On Thanksgiving Day 1963, as the nation still was reeling from the assassination of President John F. Kennedy, a 22-year-old woman was killed in Hollywood. Her naked body wasn't discovered by neighbors for three days. Though still a struggling, little-known actress, her death was banner-headline news in Chicago. Her name was Karyn Kupcinet.
The daughter of longtime Chicago Sun-Times columnist Irv Kupcinet and his wife, Essee, Karyn had been working in Los Angeles for a while but was looking for the break that would catapult her to stardom.

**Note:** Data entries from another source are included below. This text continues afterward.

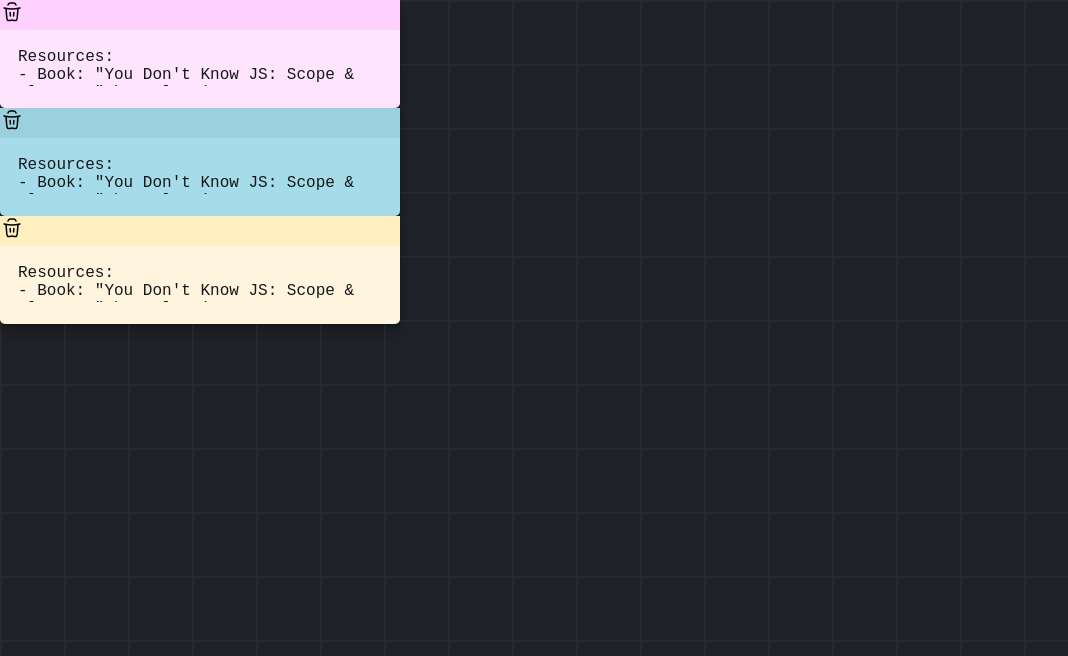
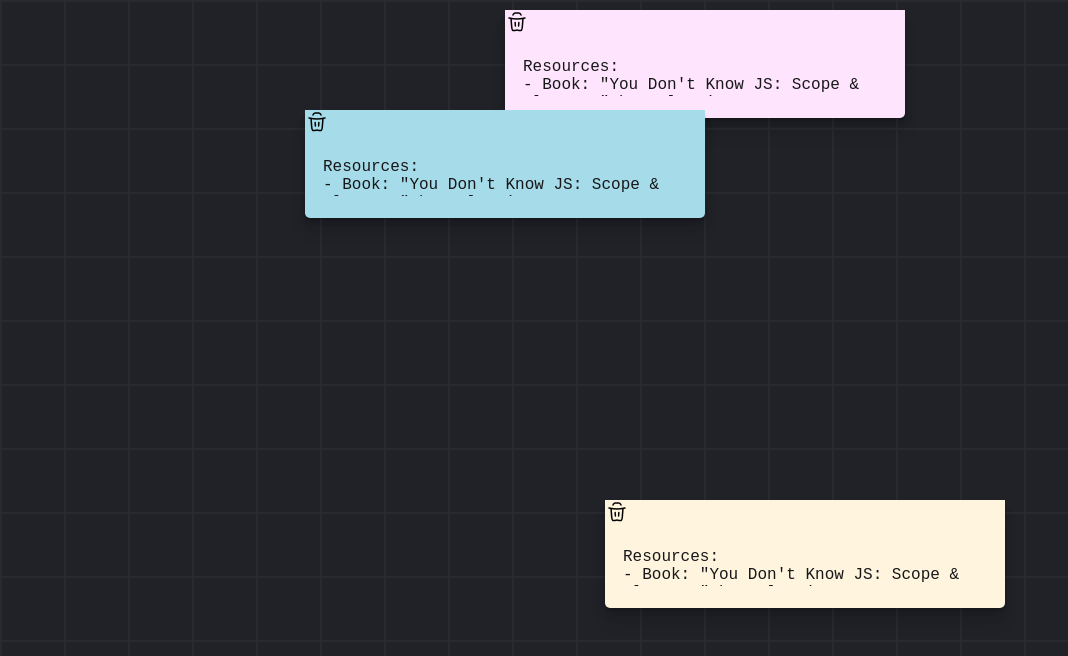
Before and after one commit to i0verlord/notes-talking, a React (Vite) app: page / in a window 1280 px wide. Shown: the top 656 px of the page, without its empty margins (0-1068 px from the left). Built offline with nearby package versions, Linux system fonts and the light colour scheme.

Commit message:
positioning

```diff
--- a/src/components/NoteCard.jsx
+++ b/src/components/NoteCard.jsx
@@ -10,11 +10,13 @@
     className="card"
     style={{
       backgroundColor: colors.colorBody,
+      left: `${position.x}px`,
+      top: `${position.y}px`,
     }}
   >
     <div
       className="card-header"
-      style={{ backgroundColor: colors.colorHeader }}
+      style={{ backgroundColor: colors.colorBody }}
     >
       <Trash />
     </div>
--- a/src/index.css
+++ b/src/index.css
@@ -29,6 +29,7 @@
   width: 400px;
   border-radius: 5px;
   cursor: pointer;
+  position: absolute;
   box-shadow: 0 1px 1px hsl(0deg 0% 0% / 0.075), 0 2px 2px hsl(0deg 0% 0% / 0.075), 0 4px 4px hsl(0deg 0% 0% / 0.075), 0 8px 8px hsl(0deg 0% 0% / 0.075), 0 16px 16px hsl(0deg 0% 0% / 0.075);
 }
 
```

The Tribune story on Sunday, Dec. 1, was a mess. It got her age wrong and quoted anonymous police sources "considering the possibility that the death was a suicide." Later in the story an identified detective called her death a murder and said, "The apartment was all torn up. There must've been a tremendous struggle."

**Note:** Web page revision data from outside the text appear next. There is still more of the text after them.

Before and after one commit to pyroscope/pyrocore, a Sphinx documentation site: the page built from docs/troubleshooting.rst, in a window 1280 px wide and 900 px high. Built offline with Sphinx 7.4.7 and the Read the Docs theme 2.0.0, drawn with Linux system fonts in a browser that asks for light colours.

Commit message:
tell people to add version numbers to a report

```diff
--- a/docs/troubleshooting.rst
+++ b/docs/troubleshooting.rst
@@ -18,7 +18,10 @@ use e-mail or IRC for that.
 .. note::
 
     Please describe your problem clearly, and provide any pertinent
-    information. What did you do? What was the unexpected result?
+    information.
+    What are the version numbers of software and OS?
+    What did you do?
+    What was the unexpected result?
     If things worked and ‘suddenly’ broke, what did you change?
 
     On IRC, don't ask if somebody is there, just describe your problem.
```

Very little about the case would prove simple.
The second-day coverage, under the headline, "4 Face Quiz in Starlet's Slaying," focused on four male friends, including boyfriend Andrew Prine, and revealed that the autopsy showed she had been strangled. Prine said he had talked with her twice by phone on Wednesday, trying to patch up a "lovers' quarrel." Two of the men, who knew her through Prine, said they visited her apartment Wednesday evening and left when she turned in for the night.
Police then revealed that Prine and Kupcinet had been the target of anonymous death threats, the words written in letters cut out of magazines, as if in a pulp novel. But even that didn't lead anywhere. Two days later, the Tribune reported that police found Kupcinet's fingerprints on the sticky side of a piece of tape used to make the threatening letters. She apparently had been sending the notes to herself and Prine with the hope it would bring them back together.

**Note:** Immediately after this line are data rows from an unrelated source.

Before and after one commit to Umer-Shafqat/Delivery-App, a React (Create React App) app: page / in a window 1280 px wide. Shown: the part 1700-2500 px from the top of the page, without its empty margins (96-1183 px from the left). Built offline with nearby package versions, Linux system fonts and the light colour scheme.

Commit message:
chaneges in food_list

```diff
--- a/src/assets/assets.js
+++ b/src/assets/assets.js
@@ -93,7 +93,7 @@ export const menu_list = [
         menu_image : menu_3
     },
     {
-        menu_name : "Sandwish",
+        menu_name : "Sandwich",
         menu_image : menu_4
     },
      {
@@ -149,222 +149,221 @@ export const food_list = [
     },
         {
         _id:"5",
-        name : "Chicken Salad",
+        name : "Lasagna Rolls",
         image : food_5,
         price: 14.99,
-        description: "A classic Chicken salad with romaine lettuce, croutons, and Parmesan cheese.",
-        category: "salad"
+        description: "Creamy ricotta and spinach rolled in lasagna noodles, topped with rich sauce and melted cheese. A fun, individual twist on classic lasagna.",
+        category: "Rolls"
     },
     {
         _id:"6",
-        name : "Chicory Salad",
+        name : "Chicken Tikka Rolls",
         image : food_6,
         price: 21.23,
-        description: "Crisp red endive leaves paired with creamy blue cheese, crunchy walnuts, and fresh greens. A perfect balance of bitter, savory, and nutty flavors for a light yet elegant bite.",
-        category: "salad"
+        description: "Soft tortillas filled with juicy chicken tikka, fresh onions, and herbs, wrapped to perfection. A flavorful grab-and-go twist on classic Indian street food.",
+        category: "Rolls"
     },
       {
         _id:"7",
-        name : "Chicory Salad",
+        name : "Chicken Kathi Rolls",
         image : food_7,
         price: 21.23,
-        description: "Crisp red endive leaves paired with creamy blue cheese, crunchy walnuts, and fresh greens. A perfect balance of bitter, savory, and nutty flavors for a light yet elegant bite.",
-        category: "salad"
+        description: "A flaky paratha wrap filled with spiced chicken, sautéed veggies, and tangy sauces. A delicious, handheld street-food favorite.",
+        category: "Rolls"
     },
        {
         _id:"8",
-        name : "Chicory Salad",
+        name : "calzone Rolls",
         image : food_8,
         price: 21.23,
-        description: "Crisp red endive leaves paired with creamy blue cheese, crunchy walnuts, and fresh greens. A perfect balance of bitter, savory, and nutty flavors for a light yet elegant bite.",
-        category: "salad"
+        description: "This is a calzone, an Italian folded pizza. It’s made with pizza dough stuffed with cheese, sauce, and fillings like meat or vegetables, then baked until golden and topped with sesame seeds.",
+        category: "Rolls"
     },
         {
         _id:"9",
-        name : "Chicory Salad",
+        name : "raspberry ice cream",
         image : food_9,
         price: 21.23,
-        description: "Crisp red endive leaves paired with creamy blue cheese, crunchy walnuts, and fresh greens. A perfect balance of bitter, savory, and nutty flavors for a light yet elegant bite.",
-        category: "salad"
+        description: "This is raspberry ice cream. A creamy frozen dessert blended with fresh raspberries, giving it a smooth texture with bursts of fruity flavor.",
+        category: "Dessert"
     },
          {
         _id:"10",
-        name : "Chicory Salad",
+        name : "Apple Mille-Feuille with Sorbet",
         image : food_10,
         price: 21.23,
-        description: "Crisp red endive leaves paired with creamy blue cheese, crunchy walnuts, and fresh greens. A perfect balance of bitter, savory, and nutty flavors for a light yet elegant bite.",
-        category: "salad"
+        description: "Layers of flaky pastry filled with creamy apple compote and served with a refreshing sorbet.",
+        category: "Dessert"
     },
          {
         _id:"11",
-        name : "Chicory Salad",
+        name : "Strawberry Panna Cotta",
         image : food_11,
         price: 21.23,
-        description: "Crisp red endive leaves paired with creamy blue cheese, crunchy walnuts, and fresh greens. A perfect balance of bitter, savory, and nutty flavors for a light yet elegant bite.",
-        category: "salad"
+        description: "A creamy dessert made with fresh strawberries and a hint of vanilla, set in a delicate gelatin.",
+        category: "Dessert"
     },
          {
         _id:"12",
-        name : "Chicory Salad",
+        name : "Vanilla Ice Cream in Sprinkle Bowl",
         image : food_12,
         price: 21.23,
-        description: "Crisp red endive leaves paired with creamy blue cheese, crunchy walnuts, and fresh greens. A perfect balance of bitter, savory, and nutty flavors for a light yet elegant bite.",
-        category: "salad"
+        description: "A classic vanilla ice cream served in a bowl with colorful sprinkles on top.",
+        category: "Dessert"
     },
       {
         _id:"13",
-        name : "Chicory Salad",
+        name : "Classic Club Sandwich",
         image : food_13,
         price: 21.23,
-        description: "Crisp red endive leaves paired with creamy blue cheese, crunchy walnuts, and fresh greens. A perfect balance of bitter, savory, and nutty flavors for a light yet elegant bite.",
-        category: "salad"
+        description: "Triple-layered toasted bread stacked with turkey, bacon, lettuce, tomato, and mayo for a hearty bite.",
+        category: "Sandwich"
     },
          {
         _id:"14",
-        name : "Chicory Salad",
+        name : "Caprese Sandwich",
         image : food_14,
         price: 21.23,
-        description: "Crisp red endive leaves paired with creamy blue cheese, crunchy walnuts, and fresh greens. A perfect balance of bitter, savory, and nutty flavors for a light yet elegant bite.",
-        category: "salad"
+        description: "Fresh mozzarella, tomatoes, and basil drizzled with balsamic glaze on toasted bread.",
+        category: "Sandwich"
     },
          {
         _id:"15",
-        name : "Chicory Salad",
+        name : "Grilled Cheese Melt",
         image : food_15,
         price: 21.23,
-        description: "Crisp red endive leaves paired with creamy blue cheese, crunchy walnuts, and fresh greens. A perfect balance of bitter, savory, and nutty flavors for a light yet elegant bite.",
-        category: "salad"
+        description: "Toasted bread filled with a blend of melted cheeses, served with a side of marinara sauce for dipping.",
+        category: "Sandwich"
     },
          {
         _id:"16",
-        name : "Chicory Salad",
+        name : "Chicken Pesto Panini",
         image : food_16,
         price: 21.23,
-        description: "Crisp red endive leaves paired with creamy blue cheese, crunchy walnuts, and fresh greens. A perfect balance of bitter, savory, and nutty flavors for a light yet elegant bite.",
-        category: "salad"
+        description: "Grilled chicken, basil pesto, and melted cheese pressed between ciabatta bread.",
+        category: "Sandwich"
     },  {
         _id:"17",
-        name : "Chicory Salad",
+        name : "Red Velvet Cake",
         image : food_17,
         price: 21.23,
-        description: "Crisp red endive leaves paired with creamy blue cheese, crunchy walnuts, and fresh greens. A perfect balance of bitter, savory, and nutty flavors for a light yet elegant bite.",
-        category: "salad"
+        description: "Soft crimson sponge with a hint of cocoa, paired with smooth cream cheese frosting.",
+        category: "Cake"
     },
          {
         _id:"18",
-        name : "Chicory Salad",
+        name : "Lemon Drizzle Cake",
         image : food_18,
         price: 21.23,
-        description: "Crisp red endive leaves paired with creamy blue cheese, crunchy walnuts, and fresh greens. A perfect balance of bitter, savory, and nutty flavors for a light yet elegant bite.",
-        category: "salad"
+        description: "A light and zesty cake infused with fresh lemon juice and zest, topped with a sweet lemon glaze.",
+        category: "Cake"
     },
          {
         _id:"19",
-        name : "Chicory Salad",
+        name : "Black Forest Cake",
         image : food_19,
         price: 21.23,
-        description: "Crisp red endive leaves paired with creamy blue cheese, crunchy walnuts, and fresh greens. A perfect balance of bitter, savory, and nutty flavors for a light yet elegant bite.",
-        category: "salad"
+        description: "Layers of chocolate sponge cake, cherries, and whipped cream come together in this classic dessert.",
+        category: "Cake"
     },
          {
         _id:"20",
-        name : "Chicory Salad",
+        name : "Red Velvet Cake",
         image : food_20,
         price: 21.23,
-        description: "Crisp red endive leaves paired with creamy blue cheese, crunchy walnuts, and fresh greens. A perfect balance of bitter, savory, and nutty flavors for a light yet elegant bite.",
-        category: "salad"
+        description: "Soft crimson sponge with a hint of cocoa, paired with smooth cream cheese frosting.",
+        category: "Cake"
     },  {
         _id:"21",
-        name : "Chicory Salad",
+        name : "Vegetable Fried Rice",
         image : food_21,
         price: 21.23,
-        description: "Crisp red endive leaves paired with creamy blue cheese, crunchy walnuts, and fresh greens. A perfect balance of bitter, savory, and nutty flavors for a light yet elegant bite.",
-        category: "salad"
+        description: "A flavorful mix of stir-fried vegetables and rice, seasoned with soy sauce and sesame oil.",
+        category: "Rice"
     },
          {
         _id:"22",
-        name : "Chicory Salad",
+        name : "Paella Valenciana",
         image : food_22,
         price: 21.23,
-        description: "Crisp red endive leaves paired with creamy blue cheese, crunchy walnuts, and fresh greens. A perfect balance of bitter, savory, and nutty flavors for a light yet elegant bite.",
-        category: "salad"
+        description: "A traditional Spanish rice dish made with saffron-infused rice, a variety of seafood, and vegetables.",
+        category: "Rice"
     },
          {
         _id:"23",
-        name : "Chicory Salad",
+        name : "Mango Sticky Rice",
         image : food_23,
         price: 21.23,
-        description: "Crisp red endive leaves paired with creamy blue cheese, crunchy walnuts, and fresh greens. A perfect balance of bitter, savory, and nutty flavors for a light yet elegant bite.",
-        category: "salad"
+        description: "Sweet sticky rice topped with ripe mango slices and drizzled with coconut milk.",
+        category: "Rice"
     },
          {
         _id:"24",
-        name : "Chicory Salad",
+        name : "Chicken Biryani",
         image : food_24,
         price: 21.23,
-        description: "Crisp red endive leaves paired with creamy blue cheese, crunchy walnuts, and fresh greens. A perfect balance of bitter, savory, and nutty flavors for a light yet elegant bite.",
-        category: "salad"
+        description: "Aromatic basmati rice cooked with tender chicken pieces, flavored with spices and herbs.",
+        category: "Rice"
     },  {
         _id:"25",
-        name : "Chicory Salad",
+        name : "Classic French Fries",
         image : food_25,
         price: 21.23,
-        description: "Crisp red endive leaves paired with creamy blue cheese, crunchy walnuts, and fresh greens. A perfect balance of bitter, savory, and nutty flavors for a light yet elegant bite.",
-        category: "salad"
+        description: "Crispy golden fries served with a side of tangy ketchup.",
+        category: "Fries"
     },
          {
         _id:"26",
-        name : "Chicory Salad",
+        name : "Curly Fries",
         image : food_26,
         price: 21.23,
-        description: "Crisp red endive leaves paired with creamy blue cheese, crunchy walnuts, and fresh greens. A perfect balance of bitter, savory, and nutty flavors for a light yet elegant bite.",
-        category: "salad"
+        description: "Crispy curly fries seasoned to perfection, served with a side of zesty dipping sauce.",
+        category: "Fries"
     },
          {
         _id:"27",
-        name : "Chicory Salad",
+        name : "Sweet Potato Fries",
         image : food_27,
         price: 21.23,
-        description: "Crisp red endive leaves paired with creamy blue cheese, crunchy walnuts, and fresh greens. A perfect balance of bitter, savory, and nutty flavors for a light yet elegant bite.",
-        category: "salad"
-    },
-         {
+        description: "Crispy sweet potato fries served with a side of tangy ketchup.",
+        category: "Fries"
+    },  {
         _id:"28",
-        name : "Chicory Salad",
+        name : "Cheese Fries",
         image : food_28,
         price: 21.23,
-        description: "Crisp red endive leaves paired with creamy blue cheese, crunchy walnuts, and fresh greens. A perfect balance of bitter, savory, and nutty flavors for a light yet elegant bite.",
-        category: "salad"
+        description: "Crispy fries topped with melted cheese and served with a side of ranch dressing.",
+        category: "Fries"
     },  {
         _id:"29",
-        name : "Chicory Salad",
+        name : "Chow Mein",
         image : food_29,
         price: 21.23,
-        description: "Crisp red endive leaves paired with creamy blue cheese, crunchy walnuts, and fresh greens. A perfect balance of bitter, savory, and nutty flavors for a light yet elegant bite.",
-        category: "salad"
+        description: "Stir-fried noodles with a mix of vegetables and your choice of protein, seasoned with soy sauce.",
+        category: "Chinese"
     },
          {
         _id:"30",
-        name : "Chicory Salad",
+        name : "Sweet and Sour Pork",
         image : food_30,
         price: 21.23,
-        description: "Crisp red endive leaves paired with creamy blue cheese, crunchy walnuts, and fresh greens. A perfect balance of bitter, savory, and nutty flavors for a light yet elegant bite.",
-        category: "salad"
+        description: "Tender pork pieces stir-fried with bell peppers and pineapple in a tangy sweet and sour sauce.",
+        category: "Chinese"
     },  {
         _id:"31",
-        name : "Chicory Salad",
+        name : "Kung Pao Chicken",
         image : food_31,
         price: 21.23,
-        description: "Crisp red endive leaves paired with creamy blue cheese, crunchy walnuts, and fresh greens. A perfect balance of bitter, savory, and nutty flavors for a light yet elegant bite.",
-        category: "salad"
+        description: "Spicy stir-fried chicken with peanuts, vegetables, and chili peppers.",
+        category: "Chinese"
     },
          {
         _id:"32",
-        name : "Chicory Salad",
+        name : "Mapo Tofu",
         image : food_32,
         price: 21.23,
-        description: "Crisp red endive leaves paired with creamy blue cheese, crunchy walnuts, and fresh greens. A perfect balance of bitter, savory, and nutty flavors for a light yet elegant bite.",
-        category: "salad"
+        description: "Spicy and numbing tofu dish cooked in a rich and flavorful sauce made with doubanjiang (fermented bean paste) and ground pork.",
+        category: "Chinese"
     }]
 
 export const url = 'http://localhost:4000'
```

Because of its proximity to Kennedy's assassination, Kupcinet's death got wrapped up in one of the more far-fetched conspiracy theories that had her trying to warn officials that the president was in danger.
More than 1,500 people attended services at Temple Sholom on North Lake Shore Drive, including Gov. Otto Kerner and Mayor Richard J. Daley.
The eulogist described her as a beautiful person with a warm heart who "moved across the stage of life too quickly."
The slaying remains unsolved.Copyright © 2015, The Baltimore Sun